[Itemized modification records]
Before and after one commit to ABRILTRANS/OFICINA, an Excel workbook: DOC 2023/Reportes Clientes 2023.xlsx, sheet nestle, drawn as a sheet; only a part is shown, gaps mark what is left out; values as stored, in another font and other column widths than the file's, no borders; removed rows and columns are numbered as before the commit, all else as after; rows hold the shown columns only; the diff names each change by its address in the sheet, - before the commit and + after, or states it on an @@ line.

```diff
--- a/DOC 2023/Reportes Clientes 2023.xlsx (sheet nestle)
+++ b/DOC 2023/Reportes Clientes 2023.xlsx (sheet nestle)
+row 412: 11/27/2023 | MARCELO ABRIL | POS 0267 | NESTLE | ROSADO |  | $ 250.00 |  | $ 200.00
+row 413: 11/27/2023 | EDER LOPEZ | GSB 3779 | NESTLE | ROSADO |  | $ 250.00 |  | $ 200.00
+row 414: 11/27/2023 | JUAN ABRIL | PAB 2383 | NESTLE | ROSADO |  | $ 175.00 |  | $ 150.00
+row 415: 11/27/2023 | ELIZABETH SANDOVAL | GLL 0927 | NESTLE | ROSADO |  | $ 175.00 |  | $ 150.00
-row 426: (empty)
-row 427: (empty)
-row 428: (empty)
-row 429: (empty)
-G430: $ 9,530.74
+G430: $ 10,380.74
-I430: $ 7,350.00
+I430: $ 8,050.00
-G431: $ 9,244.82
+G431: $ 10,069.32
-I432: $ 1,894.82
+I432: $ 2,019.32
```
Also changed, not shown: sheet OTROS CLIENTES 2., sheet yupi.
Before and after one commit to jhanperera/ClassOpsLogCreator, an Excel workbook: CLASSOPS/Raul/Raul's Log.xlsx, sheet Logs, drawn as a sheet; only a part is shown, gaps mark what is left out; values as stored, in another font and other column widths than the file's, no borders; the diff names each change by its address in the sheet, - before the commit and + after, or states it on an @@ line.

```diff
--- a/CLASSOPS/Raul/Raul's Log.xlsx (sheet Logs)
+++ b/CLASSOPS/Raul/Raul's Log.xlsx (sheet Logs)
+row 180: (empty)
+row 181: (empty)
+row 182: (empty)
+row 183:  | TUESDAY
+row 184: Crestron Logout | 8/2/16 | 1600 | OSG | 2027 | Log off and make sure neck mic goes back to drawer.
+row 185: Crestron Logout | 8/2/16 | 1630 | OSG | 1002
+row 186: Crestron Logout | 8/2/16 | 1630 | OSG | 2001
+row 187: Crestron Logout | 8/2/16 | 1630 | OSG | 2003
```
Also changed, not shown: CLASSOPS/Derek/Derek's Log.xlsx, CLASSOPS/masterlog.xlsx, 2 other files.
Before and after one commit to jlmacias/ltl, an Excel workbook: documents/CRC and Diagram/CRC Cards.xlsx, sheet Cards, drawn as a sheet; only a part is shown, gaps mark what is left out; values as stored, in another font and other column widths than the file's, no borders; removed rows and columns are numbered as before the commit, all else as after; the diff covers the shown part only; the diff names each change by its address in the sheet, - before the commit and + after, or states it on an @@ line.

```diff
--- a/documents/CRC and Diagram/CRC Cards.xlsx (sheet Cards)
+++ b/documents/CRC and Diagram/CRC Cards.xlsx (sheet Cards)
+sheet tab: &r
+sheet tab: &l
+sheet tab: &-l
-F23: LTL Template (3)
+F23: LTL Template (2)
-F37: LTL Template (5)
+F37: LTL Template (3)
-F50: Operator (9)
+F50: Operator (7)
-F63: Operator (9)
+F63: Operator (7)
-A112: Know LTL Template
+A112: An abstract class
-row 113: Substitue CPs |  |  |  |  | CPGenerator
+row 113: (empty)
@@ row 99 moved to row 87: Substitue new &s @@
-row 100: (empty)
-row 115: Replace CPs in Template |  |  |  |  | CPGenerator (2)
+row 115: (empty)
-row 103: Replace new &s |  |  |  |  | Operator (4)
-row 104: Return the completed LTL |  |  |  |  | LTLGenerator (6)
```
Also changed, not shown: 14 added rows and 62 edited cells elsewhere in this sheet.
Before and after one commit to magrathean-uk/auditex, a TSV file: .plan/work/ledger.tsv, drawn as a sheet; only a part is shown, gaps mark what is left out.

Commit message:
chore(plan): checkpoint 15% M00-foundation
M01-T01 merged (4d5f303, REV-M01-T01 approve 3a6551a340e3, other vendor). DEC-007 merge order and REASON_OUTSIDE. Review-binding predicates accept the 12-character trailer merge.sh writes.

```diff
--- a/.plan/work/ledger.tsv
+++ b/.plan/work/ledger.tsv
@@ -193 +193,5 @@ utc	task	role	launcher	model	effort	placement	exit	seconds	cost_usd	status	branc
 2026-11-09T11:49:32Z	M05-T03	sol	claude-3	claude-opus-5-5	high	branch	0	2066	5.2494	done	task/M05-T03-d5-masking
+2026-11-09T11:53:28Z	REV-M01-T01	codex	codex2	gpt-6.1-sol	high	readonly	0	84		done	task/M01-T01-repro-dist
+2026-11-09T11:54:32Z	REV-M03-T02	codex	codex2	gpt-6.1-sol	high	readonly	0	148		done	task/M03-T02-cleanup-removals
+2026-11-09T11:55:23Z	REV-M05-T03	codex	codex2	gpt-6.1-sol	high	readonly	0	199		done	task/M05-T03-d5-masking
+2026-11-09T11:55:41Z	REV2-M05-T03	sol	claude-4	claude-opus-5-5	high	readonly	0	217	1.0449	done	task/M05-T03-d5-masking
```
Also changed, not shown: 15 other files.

TRY IT >> The answer should be an exact reproduction of all the entries.

SOLUTION TO THIS PROBLEM >>
Before and after one commit to ABRILTRANS/OFICINA, an Excel workbook: DOC 2023/Reportes Clientes 2023.xlsx, sheet nestle, drawn as a sheet; only a part is shown, gaps mark what is left out; values as stored, in another font and other column widths than the file's, no borders; removed rows and columns are numbered as before the commit, all else as after; rows hold the shown columns only; the diff names each change by its address in the sheet, - before the commit and + after, or states it on an @@ line.

```diff
--- a/DOC 2023/Reportes Clientes 2023.xlsx (sheet nestle)
+++ b/DOC 2023/Reportes Clientes 2023.xlsx (sheet nestle)
+row 412: 11/27/2023 | MARCELO ABRIL | POS 0267 | NESTLE | ROSADO |  | $ 250.00 |  | $ 200.00
+row 413: 11/27/2023 | EDER LOPEZ | GSB 3779 | NESTLE | ROSADO |  | $ 250.00 |  | $ 200.00
+row 414: 11/27/2023 | JUAN ABRIL | PAB 2383 | NESTLE | ROSADO |  | $ 175.00 |  | $ 150.00
+row 415: 11/27/2023 | ELIZABETH SANDOVAL | GLL 0927 | NESTLE | ROSADO |  | $ 175.00 |  | $ 150.00
-row 426: (empty)
-row 427: (empty)
-row 428: (empty)
-row 429: (empty)
-G430: $ 9,530.74
+G430: $ 10,380.74
-I430: $ 7,350.00
+I430: $ 8,050.00
-G431: $ 9,244.82
+G431: $ 10,069.32
-I432: $ 1,894.82
+I432: $ 2,019.32
```
Also changed, not shown: sheet OTROS CLIENTES 2., sheet yupi.
Before and after one commit to jhanperera/ClassOpsLogCreator, an Excel workbook: CLASSOPS/Raul/Raul's Log.xlsx, sheet Logs, drawn as a sheet; only a part is shown, gaps mark what is left out; values as stored, in another font and other column widths than the file's, no borders; the diff names each change by its address in the sheet, - before the commit and + after, or states it on an @@ line.

```diff
--- a/CLASSOPS/Raul/Raul's Log.xlsx (sheet Logs)
+++ b/CLASSOPS/Raul/Raul's Log.xlsx (sheet Logs)
+row 180: (empty)
+row 181: (empty)
+row 182: (empty)
+row 183:  | TUESDAY
+row 184: Crestron Logout | 8/2/16 | 1600 | OSG | 2027 | Log off and make sure neck mic goes back to drawer.
+row 185: Crestron Logout | 8/2/16 | 1630 | OSG | 1002
+row 186: Crestron Logout | 8/2/16 | 1630 | OSG | 2001
+row 187: Crestron Logout | 8/2/16 | 1630 | OSG | 2003
```
Also changed, not shown: CLASSOPS/Derek/Derek's Log.xlsx, CLASSOPS/masterlog.xlsx, 2 other files.
Before and after one commit to jlmacias/ltl, an Excel workbook: documents/CRC and Diagram/CRC Cards.xlsx, sheet Cards, drawn as a sheet; only a part is shown, gaps mark what is left out; values as stored, in another font and other column widths than the file's, no borders; removed rows and columns are numbered as before the commit, all else as after; the diff covers the shown part only; the diff names each change by its address in the sheet, - before the commit and + after, or states it on an @@ line.

```diff
--- a/documents/CRC and Diagram/CRC Cards.xlsx (sheet Cards)
+++ b/documents/CRC and Diagram/CRC Cards.xlsx (sheet Cards)
+sheet tab: &r
+sheet tab: &l
+sheet tab: &-l
-F23: LTL Template (3)
+F23: LTL Template (2)
-F37: LTL Template (5)
+F37: LTL Template (3)
-F50: Operator (9)
+F50: Operator (7)
-F63: Operator (9)
+F63: Operator (7)
-A112: Know LTL Template
+A112: An abstract class
-row 113: Substitue CPs |  |  |  |  | CPGenerator
+row 113: (empty)
@@ row 99 moved to row 87: Substitue new &s @@
-row 100: (empty)
-row 115: Replace CPs in Template |  |  |  |  | CPGenerator (2)
+row 115: (empty)
-row 103: Replace new &s |  |  |  |  | Operator (4)
-row 104: Return the completed LTL |  |  |  |  | LTLGenerator (6)
```
Also changed, not shown: 14 added rows and 62 edited cells elsewhere in this sheet.
Before and after one commit to magrathean-uk/auditex, a TSV file: .plan/work/ledger.tsv, drawn as a sheet; only a part is shown, gaps mark what is left out.

Commit message:
chore(plan): checkpoint 15% M00-foundation
M01-T01 merged (4d5f303, REV-M01-T01 approve 3a6551a340e3, other vendor). DEC-007 merge order and REASON_OUTSIDE. Review-binding predicates accept the 12-character trailer merge.sh writes.

```diff
--- a/.plan/work/ledger.tsv
+++ b/.plan/work/ledger.tsv
@@ -193 +193,5 @@ utc	task	role	launcher	model	effort	placement	exit	seconds	cost_usd	status	branc
 2026-11-09T11:49:32Z	M05-T03	sol	claude-3	claude-opus-5-5	high	branch	0	2066	5.2494	done	task/M05-T03-d5-masking
+2026-11-09T11:53:28Z	REV-M01-T01	codex	codex2	gpt-6.1-sol	high	readonly	0	84		done	task/M01-T01-repro-dist
+2026-11-09T11:54:32Z	REV-M03-T02	codex	codex2	gpt-6.1-sol	high	readonly	0	148		done	task/M03-T02-cleanup-removals
+2026-11-09T11:55:23Z	REV-M05-T03	codex	codex2	gpt-6.1-sol	high	readonly	0	199		done	task/M05-T03-d5-masking
+2026-11-09T11:55:41Z	REV2-M05-T03	sol	claude-4	claude-opus-5-5	high	readonly	0	217	1.0449	done	task/M05-T03-d5-masking
```
Also changed, not shown: 15 other files.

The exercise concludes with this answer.